Grains Research and Development

Black bindweed

Black bindweed (Fallopia convolvulus)

Black bindweed climbing wheat
Black bindweed climbing wheat
(Photo A. Storrie)
Black bindweed or climbing buckwheat (Fallopia convolvulus) is an annual herb with twining stems to 1 m long. Cotyledons are narrow-clubbed with rounded tips. Arrow-shaped leaves are hairless to slightly ‘mealy’ with a prominent mid-vein. The leaf margin has small, shallow, rounded ‘teeth’. Flowers are greenish white and the seed is dull black and tri-angled.

Factors that make black bindweed a major weed:
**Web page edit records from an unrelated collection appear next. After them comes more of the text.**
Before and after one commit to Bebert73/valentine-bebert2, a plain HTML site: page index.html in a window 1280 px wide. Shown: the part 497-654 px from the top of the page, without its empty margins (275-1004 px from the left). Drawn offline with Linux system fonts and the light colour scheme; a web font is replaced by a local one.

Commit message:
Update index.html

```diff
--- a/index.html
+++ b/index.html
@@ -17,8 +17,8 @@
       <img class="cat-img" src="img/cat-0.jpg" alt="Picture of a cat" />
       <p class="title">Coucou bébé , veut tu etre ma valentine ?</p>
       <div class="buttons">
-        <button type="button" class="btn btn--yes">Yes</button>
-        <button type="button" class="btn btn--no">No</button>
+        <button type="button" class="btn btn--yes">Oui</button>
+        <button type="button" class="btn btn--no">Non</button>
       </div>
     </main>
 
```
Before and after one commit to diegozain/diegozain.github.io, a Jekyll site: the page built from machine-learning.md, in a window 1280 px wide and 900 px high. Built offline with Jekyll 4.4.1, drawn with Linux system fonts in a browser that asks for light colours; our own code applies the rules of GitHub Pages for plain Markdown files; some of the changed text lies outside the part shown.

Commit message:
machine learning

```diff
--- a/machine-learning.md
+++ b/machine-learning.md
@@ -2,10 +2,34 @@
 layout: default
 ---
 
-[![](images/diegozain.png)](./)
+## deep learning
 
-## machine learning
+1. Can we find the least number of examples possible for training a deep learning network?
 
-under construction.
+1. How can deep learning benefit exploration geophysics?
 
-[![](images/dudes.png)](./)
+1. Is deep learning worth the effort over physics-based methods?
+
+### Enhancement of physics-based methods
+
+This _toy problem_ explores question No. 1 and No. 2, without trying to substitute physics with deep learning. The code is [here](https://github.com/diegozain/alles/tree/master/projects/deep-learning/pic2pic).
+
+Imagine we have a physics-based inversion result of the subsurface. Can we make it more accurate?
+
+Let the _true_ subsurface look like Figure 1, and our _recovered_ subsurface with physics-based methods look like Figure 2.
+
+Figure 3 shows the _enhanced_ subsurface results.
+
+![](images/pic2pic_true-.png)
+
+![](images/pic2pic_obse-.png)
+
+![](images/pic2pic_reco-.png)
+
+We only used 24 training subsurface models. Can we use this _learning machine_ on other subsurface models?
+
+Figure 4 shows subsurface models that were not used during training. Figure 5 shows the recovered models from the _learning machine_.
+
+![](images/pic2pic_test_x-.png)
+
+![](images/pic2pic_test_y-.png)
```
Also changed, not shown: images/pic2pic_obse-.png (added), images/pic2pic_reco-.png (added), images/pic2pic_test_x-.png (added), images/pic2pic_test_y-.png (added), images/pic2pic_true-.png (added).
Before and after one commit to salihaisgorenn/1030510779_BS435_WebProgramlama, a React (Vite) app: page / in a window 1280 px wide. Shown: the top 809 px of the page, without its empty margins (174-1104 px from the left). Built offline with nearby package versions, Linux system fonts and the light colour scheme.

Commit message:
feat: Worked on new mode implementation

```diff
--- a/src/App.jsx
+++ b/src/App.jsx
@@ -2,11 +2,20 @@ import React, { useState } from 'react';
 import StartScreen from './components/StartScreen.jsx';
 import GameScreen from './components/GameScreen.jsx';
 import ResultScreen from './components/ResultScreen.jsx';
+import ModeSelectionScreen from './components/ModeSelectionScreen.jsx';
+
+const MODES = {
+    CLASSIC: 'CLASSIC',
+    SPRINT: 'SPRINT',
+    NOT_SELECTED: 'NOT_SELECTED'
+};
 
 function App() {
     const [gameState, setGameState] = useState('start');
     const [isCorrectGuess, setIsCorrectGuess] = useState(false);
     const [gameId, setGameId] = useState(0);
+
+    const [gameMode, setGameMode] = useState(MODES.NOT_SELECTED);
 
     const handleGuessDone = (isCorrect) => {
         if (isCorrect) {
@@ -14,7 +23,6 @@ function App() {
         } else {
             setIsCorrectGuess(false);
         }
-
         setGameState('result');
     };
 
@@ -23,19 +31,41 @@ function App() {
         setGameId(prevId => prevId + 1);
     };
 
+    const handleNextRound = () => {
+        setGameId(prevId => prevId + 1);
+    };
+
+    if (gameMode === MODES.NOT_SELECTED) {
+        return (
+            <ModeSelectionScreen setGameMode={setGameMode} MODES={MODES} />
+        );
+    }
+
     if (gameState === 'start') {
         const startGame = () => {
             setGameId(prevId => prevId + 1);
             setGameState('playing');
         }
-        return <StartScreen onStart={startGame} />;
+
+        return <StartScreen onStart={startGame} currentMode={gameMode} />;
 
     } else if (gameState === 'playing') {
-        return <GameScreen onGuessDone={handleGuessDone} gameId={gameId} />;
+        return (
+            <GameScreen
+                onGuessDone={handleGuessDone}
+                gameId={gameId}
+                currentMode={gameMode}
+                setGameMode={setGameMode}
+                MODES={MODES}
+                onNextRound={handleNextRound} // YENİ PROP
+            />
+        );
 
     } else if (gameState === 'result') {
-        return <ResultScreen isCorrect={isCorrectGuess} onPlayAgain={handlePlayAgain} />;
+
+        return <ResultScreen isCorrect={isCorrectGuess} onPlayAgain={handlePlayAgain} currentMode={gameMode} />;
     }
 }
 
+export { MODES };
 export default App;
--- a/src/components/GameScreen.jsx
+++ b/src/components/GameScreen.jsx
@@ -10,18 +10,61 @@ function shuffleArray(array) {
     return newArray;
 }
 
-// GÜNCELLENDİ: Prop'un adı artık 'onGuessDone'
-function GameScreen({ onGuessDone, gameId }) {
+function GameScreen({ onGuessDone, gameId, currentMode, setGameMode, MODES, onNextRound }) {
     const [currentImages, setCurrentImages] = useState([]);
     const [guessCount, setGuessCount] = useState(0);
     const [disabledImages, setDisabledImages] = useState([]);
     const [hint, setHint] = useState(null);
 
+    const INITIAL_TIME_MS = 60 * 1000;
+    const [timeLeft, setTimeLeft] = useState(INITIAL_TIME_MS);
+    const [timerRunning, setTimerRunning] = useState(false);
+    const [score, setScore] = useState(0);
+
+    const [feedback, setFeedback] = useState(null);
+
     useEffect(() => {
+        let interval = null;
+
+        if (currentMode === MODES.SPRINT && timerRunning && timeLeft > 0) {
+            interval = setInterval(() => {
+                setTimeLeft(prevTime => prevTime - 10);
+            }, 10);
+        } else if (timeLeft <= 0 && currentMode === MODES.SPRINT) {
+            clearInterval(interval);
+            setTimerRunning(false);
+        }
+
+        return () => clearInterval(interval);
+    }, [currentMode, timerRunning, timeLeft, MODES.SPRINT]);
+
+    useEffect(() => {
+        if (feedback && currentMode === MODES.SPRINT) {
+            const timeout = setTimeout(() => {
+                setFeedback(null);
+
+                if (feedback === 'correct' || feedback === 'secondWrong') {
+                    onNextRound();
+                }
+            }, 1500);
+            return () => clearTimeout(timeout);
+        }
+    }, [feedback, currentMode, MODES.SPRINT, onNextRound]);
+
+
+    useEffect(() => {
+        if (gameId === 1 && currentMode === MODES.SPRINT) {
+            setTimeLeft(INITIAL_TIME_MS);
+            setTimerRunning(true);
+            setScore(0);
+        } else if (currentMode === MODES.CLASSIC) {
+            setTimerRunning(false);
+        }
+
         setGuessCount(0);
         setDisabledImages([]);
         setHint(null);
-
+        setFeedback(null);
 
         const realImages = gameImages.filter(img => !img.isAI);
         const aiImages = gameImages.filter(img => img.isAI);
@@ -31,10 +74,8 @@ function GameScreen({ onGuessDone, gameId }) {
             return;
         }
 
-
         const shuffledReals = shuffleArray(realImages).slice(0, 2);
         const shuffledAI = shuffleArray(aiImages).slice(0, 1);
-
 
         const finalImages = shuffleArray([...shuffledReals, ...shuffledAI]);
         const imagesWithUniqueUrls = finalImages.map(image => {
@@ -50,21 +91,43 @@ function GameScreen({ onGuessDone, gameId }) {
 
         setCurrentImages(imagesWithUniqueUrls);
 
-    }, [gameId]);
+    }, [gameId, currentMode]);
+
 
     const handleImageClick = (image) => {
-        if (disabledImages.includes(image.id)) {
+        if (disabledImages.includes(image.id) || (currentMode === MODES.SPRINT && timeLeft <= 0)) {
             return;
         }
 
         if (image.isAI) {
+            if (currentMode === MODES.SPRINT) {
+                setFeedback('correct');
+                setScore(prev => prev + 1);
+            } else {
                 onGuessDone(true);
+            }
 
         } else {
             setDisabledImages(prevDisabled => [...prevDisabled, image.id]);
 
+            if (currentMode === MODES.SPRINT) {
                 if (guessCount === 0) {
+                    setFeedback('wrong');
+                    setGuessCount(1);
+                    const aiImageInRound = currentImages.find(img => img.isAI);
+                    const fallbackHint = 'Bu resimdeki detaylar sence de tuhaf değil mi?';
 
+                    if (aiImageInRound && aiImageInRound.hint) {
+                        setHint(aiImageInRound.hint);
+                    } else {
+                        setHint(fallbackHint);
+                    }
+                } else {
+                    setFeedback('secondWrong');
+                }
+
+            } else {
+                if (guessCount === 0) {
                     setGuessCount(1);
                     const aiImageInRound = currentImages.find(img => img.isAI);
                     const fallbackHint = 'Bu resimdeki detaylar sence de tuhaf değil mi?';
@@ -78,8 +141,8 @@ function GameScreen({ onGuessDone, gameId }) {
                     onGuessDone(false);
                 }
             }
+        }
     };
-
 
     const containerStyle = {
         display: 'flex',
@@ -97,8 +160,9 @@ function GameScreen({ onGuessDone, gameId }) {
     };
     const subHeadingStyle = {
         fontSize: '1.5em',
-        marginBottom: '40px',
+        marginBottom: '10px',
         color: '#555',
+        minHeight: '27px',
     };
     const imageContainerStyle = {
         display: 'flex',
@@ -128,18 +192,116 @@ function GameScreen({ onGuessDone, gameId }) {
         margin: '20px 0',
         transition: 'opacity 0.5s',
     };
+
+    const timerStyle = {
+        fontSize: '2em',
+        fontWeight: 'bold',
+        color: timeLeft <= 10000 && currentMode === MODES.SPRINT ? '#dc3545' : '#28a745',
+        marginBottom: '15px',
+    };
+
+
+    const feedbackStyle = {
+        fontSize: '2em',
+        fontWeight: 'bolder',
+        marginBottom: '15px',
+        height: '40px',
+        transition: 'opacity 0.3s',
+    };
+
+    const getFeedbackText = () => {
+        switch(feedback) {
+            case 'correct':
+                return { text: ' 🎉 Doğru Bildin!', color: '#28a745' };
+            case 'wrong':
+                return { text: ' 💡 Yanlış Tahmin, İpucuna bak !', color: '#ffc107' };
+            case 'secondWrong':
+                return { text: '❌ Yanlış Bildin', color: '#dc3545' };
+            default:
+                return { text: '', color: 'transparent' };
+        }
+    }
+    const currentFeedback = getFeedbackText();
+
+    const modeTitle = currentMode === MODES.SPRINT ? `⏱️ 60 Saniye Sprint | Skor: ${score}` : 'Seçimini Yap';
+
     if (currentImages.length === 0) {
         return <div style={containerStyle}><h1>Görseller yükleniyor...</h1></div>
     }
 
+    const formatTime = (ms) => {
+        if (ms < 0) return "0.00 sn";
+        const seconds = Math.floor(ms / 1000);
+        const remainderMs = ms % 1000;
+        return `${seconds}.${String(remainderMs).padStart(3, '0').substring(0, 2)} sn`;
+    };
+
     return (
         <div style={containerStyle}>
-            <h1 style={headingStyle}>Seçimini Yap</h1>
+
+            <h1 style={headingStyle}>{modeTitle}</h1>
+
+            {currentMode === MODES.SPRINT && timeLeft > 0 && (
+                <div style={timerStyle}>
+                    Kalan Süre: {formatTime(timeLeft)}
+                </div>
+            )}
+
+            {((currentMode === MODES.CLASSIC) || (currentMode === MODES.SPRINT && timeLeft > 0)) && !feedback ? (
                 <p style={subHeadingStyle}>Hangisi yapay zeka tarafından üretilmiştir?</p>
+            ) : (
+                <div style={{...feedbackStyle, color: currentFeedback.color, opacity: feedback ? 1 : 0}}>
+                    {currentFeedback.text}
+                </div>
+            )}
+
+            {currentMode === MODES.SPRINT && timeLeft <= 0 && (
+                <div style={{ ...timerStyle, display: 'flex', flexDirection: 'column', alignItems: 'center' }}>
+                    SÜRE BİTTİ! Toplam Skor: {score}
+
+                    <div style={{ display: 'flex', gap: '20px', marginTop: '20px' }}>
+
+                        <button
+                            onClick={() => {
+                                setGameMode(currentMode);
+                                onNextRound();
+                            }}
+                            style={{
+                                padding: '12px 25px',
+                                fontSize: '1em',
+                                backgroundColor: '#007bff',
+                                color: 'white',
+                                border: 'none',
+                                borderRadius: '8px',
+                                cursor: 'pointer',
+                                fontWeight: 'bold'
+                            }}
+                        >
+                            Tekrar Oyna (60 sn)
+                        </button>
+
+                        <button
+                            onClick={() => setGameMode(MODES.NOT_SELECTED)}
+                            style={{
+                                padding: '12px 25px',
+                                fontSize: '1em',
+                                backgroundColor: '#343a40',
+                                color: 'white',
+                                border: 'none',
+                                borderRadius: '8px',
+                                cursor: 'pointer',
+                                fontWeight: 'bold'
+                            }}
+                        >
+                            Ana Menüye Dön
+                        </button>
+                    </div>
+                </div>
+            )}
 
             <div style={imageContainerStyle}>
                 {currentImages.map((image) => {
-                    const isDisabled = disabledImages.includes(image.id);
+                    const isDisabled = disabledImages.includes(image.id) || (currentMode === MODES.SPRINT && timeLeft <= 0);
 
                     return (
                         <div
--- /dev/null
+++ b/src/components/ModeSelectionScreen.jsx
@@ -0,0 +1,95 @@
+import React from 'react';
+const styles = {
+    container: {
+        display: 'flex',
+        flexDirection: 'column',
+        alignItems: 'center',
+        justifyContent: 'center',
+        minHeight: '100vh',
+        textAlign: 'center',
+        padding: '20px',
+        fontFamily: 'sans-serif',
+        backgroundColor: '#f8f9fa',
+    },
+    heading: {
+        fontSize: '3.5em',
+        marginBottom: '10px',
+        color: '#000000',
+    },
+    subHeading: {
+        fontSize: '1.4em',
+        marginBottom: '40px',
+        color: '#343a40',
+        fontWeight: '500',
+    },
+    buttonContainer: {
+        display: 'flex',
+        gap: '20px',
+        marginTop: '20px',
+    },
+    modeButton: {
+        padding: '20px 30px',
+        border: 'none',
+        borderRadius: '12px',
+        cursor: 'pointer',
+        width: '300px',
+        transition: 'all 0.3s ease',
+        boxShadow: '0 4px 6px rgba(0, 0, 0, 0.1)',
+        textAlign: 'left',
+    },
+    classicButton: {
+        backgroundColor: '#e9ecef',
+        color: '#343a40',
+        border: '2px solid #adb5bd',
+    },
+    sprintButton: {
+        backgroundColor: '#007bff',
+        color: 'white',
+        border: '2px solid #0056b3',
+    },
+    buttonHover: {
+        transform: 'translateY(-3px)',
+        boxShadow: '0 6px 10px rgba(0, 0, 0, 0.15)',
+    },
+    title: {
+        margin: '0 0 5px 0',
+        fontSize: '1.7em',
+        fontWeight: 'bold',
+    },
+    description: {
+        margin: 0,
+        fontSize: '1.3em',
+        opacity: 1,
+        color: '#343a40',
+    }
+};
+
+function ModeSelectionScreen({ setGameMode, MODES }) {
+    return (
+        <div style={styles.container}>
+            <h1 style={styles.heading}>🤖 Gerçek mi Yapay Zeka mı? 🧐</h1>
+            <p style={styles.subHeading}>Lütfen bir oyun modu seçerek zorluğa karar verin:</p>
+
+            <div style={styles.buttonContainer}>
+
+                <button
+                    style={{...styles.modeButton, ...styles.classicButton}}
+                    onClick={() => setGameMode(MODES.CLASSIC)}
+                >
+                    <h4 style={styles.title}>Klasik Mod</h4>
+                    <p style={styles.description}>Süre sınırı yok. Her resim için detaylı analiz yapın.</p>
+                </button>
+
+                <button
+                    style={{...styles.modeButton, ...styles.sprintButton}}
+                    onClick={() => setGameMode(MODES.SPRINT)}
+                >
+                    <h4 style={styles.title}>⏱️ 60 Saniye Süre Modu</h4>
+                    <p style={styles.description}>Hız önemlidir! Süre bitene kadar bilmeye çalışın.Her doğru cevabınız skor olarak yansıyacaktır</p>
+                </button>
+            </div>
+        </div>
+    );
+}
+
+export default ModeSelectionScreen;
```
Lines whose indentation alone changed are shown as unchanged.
  • Is competitive in crops
  • Produces a large number of seeds
  • The twining habit of black bindweed causes problems of blockages in tillage equipment and contamination in grain samples
  • Is tolerant of many herbicides, particularly once it has more than two true leaves
  • Resistance to Group B herbicides was first recorded in 1993

Further detail about this weed including integrated weed management tactics that could be considered when developing a management plan can be found in the section on problem weeds in the Integrated Weed Management Manual.

Further information

Ecology and biology of common weeds are outlined in section 6 of the Integrated Weed Management Manual.